I’m sure this doesn’t come as a surprise to anyone but raising toddlers is hard.
Ev has excellent verbal skills and I believe him to be advanced cognitively, as well. I would even say that his social development is further along than some other children his age, i.e. he likes to play with others. I have heard him ask other children to “play with me” and other children seem to like him (at least, they do when he isn’t biting or hitting them). All of this makes managing his lack of emotional development that much more difficult. Because he is at a higher level in other areas, I unconscientiously expect the same level all over.
Last night Ev and I were watching the moon. We saw the moon and stars as we were walking to the car, and Ev asked me questions while we kept an eye on it the whole way home. Where did the clouds go? Where is the moon going? Why can’t I see the stars anymore? When we got home the first thing Ev wanted to do was find the moon, so we walked through our backyard, up our drive way and all around trying to find it.

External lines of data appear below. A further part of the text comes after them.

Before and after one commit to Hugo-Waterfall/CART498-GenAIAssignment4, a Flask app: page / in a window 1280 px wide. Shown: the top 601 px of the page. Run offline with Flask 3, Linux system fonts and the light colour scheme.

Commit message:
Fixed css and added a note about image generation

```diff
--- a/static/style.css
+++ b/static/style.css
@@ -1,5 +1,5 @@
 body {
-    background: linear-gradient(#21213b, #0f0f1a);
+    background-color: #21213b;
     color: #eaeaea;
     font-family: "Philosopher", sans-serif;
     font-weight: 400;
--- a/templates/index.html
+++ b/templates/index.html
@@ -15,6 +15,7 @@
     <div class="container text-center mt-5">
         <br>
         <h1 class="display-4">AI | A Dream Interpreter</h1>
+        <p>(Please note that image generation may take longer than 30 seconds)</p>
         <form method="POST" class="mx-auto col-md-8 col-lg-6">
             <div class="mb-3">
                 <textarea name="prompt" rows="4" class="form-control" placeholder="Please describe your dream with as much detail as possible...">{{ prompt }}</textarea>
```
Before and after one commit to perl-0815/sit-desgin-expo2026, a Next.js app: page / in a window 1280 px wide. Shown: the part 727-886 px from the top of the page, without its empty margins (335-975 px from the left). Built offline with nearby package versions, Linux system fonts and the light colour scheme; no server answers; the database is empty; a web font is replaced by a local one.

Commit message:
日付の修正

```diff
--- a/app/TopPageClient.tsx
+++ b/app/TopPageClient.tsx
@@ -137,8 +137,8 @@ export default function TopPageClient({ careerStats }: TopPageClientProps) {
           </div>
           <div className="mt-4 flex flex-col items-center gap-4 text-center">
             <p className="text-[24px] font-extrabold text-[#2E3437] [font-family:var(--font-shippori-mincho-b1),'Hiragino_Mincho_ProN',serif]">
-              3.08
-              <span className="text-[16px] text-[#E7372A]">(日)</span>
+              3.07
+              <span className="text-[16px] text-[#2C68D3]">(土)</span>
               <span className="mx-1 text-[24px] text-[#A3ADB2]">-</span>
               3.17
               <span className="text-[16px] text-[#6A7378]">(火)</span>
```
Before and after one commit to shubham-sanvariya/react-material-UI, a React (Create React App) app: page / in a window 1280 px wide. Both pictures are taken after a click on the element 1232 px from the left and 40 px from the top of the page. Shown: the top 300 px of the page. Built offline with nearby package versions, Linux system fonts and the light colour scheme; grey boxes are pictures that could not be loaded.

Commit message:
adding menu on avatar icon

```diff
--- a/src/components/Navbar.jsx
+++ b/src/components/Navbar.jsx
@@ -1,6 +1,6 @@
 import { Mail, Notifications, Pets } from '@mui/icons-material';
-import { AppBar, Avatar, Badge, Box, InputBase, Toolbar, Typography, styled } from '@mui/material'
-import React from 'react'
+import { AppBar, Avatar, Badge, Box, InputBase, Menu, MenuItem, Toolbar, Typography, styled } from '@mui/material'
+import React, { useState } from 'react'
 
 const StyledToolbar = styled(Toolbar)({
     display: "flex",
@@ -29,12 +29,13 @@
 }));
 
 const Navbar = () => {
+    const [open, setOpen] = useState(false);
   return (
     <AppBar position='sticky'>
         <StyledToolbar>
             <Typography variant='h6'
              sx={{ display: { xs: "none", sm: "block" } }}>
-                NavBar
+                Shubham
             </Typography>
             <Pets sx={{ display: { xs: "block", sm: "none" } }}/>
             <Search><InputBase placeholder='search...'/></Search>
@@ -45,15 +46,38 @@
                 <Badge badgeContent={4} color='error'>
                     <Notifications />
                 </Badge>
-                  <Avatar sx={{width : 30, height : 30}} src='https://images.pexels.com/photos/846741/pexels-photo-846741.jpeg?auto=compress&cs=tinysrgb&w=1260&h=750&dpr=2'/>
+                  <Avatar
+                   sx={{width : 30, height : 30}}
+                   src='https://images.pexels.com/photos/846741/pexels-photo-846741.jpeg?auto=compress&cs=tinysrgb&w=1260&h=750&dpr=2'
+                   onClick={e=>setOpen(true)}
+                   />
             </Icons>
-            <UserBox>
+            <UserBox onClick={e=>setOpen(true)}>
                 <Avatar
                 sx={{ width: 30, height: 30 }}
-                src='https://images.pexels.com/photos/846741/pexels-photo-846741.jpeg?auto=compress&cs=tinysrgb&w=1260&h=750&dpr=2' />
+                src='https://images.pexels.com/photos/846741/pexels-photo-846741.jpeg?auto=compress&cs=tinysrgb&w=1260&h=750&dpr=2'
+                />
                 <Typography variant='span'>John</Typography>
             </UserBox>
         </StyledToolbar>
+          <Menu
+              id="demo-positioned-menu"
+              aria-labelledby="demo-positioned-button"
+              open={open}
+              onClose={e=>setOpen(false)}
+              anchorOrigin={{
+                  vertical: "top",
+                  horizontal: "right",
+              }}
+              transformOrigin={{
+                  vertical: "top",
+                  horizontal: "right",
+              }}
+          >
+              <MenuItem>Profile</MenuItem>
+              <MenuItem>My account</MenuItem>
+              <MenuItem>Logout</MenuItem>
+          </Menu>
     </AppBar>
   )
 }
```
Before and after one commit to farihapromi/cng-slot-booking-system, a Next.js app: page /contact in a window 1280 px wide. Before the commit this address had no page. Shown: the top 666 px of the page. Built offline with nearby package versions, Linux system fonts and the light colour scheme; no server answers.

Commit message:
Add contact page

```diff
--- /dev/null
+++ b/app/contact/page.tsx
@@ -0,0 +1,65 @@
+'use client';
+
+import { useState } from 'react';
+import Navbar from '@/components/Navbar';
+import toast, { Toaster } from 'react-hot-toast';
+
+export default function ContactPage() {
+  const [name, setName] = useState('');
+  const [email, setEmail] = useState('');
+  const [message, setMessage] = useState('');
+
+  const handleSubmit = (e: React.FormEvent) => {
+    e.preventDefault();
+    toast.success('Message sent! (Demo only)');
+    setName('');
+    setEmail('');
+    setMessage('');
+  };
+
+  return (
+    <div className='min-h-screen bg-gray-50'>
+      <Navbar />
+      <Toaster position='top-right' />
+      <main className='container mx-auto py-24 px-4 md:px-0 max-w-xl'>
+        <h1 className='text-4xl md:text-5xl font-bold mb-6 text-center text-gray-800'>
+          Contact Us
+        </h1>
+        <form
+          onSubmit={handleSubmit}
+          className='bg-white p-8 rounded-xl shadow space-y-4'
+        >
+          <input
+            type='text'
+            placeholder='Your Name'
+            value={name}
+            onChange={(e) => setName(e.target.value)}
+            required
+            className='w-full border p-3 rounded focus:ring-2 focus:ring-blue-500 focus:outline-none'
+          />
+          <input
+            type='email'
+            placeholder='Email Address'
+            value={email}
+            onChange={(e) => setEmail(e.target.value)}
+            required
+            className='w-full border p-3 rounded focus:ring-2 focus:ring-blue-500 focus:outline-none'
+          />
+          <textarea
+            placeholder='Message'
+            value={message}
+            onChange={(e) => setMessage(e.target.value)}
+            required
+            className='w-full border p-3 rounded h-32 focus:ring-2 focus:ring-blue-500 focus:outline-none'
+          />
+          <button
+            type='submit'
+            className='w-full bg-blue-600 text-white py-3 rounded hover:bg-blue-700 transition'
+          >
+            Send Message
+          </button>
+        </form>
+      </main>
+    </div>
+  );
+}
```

But it was past Ev’s bed time so I insisted we go inside and get ready for bed. Ev flipped out. He cried, kicked and screamed when I picked him up because he wanted to find the moon. I know that I should have given him warnings that it was about time to go in or I should have given him a choice (Do you want to walk in by yourself or do you want me to carry you?) But I didn’t. It’s hard to remember that it is perfectly typical for a tired 2-year-old to throw a temper tantrum when we were just having a conversation that’s not so typical.
Ev has a great memory. He repeats things I’ve said days and weeks after I’ve said them and recalls experiences all the time. However, he can’t remember rules, such as, don’t dump all your food out on the table. I realize that it is much less about remembering the rules and much more about a lack of self-control. It is just really hard to think about that in the moment. And it seems like Ev doesn’t listen. It’s really frustrating when we have to keep repeating ourselves for him to do something. I am thinking, “I know you understand what I am saying, why aren’t you responding the way I want you to?!”
As I am reflecting on this it dawns on me that we should be spending time teaching and showing Ev ways to self-regulate as much as we build other skills. But all the while, we need to keep in mind that Ev is only two, and our expectations should be appropriate for a 2-year-old (no matter how awesome he is).